* Instructions to follow *
Whenever a line below includes the string "because", show it.

BEGIN Data excerpts

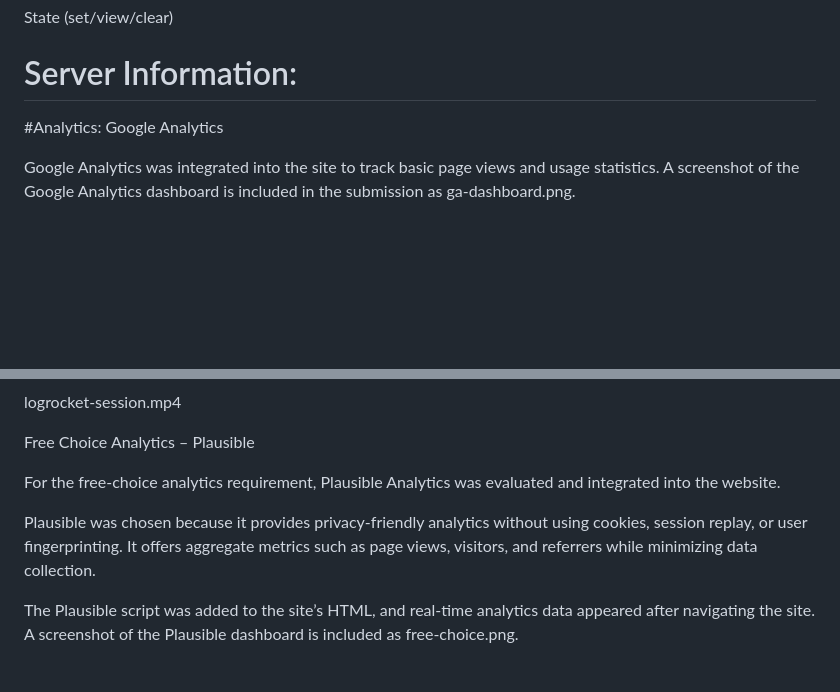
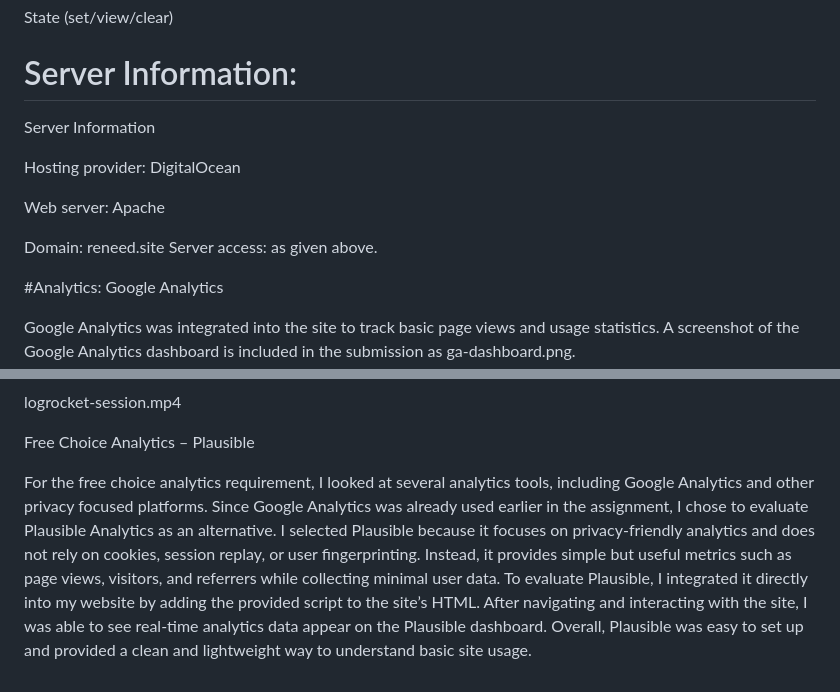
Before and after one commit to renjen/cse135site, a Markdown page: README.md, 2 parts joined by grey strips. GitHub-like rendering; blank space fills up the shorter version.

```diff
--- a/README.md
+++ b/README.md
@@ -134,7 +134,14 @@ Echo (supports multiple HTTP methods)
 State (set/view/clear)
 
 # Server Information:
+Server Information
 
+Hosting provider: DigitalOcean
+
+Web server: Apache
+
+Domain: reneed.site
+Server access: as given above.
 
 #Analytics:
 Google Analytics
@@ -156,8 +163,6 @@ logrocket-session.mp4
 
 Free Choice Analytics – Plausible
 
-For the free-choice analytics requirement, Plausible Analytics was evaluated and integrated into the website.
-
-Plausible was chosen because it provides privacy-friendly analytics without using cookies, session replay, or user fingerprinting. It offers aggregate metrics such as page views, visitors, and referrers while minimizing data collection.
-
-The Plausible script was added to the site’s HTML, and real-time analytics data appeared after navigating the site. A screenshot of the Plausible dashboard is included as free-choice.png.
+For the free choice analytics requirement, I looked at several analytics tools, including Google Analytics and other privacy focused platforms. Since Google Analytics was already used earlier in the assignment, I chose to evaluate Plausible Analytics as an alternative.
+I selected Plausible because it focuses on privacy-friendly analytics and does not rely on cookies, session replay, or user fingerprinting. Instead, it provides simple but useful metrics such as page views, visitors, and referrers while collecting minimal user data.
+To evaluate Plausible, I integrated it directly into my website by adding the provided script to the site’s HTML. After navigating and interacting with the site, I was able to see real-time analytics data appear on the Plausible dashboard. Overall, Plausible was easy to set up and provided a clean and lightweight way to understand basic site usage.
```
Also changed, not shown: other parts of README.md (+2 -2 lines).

END Data excerpts

* Task output *
-Plausible was chosen because it provides privacy-friendly analytics without using cookies, session replay, or user fingerprinting. It offers aggregate metrics such as page views, visitors, and referrers while minimizing data collection.
+I selected Plausible because it focuses on privacy-friendly analytics and does not rely on cookies, session replay, or user fingerprinting. Instead, it provides simple but useful metrics such as page views, visitors, and referrers while collecting minimal user data.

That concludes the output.